It does not seem that he (the patentee) could have been mistaken as to the land that he was acquiring from the government, for he must have lived on it five years in order to have perfected his homestead. . . . To give him twice that amount of land would be enabling him to profit by a mistake of the government, a mistake of which he was cognizant . . .
In an analogous case to the one before us where omitted land was three times the described acreage we recognized the "substantial omission" exception or test. Walton v. United States, 415 F.2d 121 (10th Cir. 1969). See also, Snake River Ranch v. United States, 542 F.2d 555 (10th Cir. 1976). We also said, "In a public grant nothing passes by implication and, unless the grant is clear and explicit regarding the property conveyed, a construction will be adopted which favors the sovereign rather than the grantee." Walton v. United States, supra, at 123.
We ought not hold a conveyance described as 37.08 acres and priced on that basis conveyed nearly four times that amount of additional land, unless there is a compelling reason. Since most of the accretion occurred prior to the date of the conveyance, it does not seem reasonable to assume the purchaser could have thought he was receiving 184 plus acres when the government bid form listed only 37.08 acres. This does not appear to be a situation where having the waterfront was important in the bidding and purchase. We are concerned that frequent title disputes could arise if relatively small accretions are held not to pass to one in Stephenson's position. But we will not hold the acreage is excepted from the grant unless the accretion is Substantial, of the level of unjust enrichment, and a situation where it seems obvious the government would have acted differently had it realized the error. See Snake River Ranch v. United States, supra, at 557. Thus we hold the accreted land should have been treated as unplatted and unsurveyed public lands, and the trial court erred in its determination that Stephenson was the owner rather than the United States.

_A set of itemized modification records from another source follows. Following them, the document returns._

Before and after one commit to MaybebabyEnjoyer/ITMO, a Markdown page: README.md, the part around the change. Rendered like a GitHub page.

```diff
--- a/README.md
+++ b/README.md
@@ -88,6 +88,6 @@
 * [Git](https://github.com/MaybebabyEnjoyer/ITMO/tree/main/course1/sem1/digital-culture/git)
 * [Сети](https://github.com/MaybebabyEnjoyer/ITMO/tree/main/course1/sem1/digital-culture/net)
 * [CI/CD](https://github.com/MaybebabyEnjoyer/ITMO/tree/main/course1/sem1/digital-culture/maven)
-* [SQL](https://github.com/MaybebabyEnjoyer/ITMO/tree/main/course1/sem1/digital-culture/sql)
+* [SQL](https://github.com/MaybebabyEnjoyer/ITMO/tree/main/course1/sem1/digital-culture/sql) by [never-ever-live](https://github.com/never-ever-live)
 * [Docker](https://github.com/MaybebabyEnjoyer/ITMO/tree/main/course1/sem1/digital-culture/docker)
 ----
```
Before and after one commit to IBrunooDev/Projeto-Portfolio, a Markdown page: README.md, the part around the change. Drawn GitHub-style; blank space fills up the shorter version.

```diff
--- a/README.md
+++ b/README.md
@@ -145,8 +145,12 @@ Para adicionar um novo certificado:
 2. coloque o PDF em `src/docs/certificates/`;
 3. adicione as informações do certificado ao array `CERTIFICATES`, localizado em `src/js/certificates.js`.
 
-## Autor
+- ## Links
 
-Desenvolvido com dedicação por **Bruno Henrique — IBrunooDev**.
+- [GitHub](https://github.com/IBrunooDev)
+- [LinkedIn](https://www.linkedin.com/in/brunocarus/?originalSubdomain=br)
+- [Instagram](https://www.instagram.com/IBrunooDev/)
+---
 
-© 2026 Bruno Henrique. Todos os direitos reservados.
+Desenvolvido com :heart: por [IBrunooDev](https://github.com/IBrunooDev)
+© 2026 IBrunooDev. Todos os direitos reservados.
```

We affirm the trial court's decision on the accretion issue, but hold that the United States owned not only the mineral rights but the surface rights to the entire 147.12 acres.